▶ _Task brief_: Each line containing the string "applicationAmount" should be copied out of the entries.

▶ _Provided material_:
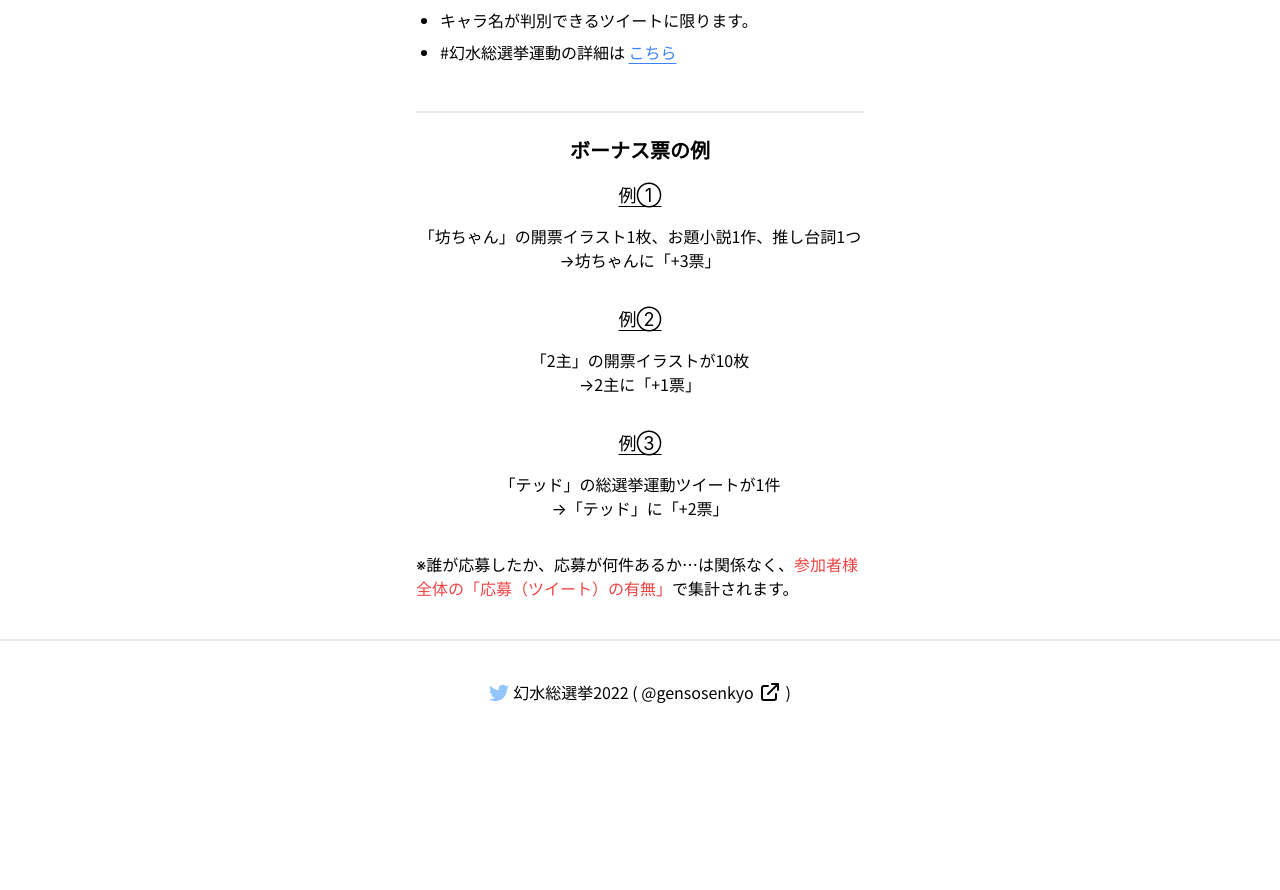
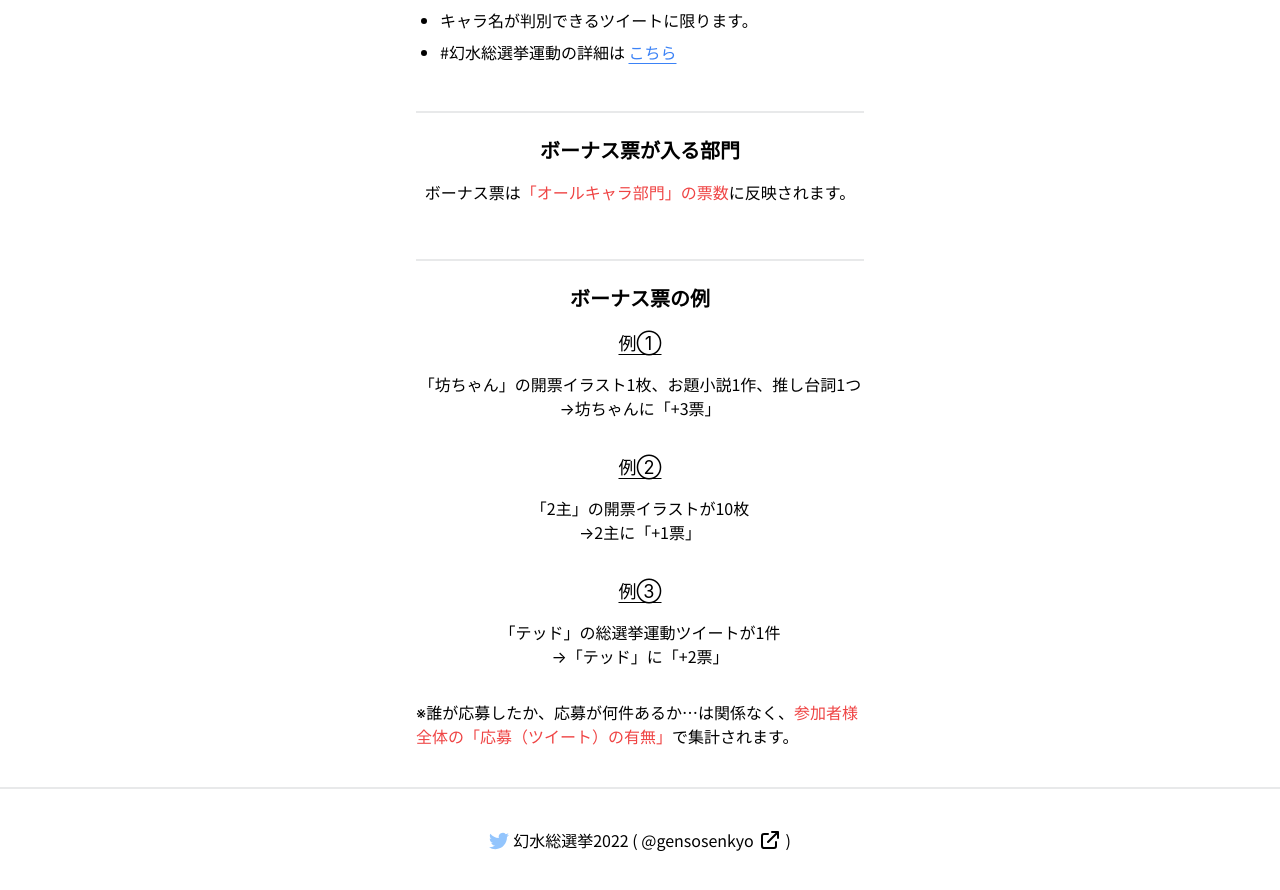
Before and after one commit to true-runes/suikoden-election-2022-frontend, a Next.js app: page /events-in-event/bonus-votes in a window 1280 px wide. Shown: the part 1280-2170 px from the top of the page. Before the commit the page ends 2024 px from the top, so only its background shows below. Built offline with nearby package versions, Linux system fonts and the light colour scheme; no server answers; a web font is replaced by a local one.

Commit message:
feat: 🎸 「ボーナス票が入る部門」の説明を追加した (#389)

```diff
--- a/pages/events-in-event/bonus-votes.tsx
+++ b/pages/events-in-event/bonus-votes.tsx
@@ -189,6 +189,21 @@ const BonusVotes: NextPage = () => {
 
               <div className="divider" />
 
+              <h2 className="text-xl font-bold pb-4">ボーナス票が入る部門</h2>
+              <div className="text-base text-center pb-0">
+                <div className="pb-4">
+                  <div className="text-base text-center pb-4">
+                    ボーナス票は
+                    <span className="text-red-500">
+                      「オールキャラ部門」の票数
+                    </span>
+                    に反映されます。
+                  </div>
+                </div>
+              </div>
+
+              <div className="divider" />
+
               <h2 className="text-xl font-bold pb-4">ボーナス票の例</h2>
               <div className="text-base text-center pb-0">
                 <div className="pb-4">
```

--

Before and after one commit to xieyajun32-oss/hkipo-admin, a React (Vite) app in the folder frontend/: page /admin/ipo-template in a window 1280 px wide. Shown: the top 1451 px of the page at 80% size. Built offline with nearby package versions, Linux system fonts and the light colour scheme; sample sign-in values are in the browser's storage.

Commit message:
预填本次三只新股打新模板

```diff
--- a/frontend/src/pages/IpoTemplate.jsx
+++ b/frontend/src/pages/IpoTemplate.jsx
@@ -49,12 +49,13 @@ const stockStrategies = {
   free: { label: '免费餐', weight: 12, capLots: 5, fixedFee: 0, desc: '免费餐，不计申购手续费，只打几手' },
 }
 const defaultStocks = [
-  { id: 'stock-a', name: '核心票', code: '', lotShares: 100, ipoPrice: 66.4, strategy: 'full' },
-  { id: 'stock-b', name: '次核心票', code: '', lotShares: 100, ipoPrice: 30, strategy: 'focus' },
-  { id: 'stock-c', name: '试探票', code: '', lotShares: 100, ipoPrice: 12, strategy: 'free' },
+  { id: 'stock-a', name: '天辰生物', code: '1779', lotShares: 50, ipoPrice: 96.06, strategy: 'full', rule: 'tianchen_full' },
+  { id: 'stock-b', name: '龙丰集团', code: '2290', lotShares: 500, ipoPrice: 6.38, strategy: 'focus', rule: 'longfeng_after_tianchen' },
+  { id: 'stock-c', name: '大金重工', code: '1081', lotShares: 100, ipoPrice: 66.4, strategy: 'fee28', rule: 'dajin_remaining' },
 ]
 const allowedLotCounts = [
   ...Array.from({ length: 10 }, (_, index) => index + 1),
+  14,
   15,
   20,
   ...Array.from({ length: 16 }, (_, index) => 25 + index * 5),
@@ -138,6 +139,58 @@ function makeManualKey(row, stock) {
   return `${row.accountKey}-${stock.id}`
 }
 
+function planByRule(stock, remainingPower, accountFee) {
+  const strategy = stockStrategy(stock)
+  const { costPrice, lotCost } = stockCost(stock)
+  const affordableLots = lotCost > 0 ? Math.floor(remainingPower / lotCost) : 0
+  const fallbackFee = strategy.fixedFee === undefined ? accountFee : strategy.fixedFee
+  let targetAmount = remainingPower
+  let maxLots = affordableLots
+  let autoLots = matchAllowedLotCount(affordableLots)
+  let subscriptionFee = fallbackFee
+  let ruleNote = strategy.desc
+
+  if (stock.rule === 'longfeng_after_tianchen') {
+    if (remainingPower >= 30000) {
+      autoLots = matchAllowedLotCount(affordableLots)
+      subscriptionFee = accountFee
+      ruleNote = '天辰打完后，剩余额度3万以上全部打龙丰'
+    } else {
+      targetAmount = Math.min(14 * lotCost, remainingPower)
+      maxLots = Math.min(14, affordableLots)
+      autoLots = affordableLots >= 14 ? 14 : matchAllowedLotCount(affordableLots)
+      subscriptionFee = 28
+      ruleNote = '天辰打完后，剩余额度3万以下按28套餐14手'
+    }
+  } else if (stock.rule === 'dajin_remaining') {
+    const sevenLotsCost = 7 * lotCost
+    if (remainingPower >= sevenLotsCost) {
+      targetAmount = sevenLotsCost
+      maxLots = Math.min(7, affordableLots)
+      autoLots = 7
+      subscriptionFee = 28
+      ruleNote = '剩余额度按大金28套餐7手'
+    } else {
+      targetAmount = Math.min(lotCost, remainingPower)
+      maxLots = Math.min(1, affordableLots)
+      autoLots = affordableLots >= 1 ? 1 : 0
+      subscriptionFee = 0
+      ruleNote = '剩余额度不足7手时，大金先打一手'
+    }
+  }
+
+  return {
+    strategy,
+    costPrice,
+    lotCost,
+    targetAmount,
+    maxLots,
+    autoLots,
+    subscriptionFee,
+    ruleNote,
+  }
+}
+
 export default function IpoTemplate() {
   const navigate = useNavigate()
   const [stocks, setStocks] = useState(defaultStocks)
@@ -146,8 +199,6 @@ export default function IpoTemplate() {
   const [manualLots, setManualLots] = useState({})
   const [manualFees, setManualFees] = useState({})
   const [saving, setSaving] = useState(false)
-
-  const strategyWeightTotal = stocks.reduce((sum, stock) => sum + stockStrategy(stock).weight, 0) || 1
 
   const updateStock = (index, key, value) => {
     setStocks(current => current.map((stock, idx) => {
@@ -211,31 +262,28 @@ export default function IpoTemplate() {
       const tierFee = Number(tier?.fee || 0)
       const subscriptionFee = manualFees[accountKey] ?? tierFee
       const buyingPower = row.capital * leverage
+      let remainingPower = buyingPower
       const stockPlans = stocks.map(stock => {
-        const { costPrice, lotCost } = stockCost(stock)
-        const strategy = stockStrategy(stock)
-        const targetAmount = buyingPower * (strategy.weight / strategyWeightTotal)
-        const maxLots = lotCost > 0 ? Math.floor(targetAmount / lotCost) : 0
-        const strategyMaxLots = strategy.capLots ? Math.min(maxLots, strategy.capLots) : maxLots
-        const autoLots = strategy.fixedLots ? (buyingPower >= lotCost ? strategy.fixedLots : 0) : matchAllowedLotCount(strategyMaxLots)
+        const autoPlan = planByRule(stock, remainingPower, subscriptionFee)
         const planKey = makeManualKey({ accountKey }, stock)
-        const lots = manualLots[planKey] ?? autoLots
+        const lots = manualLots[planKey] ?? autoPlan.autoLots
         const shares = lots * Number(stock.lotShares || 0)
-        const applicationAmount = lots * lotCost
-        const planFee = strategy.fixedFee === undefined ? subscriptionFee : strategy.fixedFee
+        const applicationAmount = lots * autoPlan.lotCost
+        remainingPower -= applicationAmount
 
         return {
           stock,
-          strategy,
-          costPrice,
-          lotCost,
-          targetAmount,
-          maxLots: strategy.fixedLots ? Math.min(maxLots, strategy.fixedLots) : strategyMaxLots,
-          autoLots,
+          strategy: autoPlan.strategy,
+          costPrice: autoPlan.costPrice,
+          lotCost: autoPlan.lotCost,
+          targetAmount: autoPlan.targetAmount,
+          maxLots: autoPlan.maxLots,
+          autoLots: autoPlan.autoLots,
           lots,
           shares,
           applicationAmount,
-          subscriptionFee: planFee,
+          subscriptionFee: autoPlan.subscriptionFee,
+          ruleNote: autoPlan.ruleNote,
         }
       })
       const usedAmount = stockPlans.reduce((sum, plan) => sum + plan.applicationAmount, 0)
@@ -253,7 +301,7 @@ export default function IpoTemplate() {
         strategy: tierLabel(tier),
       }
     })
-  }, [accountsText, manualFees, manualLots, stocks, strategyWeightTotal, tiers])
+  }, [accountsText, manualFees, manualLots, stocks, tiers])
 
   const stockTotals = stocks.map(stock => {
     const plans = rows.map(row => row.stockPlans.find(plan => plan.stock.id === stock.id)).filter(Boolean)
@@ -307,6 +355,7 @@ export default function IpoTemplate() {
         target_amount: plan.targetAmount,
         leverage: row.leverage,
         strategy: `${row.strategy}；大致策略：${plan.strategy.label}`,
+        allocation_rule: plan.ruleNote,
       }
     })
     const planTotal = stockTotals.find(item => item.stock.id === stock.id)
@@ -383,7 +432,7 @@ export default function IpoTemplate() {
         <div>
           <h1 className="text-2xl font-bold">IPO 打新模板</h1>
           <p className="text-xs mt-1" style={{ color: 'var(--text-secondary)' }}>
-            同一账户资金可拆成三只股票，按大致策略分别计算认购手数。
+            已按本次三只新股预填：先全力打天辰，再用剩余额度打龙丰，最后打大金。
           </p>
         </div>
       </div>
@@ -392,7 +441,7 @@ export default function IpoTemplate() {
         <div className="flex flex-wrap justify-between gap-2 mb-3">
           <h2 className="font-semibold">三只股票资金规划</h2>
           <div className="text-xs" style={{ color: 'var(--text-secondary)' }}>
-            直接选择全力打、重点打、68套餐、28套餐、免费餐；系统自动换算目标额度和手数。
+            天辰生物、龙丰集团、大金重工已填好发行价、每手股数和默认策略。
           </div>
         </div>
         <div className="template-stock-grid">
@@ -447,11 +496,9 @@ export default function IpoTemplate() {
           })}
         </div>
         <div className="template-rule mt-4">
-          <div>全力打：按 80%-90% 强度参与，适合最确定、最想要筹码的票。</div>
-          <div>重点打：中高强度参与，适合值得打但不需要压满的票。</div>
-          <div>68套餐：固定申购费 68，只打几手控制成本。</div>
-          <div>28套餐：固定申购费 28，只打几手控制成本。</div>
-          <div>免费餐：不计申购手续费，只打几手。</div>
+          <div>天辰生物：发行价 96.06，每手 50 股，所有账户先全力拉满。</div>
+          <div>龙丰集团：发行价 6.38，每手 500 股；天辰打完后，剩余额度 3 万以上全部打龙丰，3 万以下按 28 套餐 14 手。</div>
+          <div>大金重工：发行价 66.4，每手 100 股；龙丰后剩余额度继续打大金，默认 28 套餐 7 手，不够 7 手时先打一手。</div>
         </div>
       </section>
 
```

▶ _Response for this exercise_:
-        const applicationAmount = lots * lotCost
+        const applicationAmount = lots * autoPlan.lotCost
+        remainingPower -= applicationAmount
           applicationAmount,
       const usedAmount = stockPlans.reduce((sum, plan) => sum + plan.applicationAmount, 0)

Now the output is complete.